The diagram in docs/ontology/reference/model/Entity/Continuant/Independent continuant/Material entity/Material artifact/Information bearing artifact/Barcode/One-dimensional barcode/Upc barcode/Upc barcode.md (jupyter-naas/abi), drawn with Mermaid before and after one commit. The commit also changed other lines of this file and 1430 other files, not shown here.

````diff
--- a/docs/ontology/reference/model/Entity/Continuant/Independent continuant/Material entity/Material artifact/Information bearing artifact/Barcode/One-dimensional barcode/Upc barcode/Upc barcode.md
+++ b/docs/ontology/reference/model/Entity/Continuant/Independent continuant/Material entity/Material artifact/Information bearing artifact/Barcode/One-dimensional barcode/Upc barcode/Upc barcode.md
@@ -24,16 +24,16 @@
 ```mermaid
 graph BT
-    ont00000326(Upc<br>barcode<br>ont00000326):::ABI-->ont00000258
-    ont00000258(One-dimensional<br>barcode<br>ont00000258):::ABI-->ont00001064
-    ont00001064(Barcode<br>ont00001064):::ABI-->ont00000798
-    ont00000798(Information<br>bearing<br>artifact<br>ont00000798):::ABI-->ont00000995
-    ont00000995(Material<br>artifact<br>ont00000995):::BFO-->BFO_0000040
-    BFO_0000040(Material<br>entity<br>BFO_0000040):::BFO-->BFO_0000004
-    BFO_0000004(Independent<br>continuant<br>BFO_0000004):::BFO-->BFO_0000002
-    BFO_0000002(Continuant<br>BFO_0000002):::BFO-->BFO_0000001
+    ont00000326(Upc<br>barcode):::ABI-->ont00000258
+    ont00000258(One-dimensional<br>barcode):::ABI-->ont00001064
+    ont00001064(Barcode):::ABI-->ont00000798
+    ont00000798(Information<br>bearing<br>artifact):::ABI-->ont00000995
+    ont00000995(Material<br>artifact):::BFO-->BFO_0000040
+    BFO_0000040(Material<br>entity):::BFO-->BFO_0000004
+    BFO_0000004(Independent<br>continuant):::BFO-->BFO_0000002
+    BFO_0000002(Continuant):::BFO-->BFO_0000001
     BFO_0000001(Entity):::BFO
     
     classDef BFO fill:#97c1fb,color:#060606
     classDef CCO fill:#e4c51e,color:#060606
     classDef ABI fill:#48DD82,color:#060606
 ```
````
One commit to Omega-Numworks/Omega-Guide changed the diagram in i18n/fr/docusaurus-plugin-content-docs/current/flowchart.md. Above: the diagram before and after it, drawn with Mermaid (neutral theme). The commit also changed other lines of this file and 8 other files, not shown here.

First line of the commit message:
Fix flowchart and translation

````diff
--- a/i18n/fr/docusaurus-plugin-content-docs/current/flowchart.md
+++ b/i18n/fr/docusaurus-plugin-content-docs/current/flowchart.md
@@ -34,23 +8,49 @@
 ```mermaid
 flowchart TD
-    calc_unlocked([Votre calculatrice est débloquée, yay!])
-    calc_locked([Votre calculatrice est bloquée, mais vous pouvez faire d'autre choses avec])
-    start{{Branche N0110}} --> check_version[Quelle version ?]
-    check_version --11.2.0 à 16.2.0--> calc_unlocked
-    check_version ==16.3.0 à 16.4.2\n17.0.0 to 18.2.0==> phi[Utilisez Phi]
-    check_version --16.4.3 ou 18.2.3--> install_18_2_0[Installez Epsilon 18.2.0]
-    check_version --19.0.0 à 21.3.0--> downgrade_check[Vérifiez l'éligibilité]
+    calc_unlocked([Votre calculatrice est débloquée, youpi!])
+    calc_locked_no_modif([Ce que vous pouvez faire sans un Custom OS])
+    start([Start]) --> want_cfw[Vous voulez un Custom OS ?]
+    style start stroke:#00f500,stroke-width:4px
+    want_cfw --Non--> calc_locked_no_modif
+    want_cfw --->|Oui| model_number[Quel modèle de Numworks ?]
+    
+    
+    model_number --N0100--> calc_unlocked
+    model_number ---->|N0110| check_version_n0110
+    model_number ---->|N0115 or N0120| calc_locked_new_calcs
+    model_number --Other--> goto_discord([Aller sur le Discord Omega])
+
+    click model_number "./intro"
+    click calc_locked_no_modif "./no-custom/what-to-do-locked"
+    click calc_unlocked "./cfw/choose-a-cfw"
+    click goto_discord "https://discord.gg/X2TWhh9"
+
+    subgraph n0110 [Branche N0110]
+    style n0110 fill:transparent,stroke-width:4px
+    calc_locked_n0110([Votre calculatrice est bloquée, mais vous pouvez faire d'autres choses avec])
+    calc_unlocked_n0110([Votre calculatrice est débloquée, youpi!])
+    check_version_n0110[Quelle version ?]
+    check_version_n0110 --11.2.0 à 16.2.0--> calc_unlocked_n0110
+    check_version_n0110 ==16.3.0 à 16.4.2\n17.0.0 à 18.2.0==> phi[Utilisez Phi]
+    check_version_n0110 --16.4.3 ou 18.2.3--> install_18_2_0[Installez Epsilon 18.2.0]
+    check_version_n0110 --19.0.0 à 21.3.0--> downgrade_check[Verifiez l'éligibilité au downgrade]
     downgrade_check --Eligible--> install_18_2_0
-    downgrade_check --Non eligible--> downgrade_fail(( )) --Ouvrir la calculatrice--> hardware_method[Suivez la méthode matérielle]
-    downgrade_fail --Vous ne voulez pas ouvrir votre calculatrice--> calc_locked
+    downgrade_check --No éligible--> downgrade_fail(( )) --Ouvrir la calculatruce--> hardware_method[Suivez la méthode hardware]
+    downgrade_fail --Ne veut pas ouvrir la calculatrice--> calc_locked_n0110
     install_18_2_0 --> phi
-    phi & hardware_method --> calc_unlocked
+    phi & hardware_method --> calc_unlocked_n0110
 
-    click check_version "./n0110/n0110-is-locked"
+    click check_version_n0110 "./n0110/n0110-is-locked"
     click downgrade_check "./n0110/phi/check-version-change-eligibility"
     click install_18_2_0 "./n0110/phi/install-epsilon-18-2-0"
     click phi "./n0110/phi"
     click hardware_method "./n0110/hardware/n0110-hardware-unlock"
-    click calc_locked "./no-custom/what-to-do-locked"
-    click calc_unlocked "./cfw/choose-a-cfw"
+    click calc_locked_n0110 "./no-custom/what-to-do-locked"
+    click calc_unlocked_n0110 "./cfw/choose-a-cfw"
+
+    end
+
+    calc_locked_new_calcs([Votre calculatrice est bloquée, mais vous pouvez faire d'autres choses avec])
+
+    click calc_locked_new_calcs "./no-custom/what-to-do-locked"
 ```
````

### PROBLEM DESCRIPTION
Write out exactly the lines above from the line with "à 16.2.0--> calc_unlocked_n0110" through the line with "downgrade_check --Eligible--> install_18_2_0", both of them included, and leave out all other lines.

### WORKED SOLUTION
+    check_version_n0110 --11.2.0 à 16.2.0--> calc_unlocked_n0110
+    check_version_n0110 ==16.3.0 à 16.4.2\n17.0.0 à 18.2.0==> phi[Utilisez Phi]
+    check_version_n0110 --16.4.3 ou 18.2.3--> install_18_2_0[Installez Epsilon 18.2.0]
+    check_version_n0110 --19.0.0 à 21.3.0--> downgrade_check[Verifiez l'éligibilité au downgrade]
     downgrade_check --Eligible--> install_18_2_0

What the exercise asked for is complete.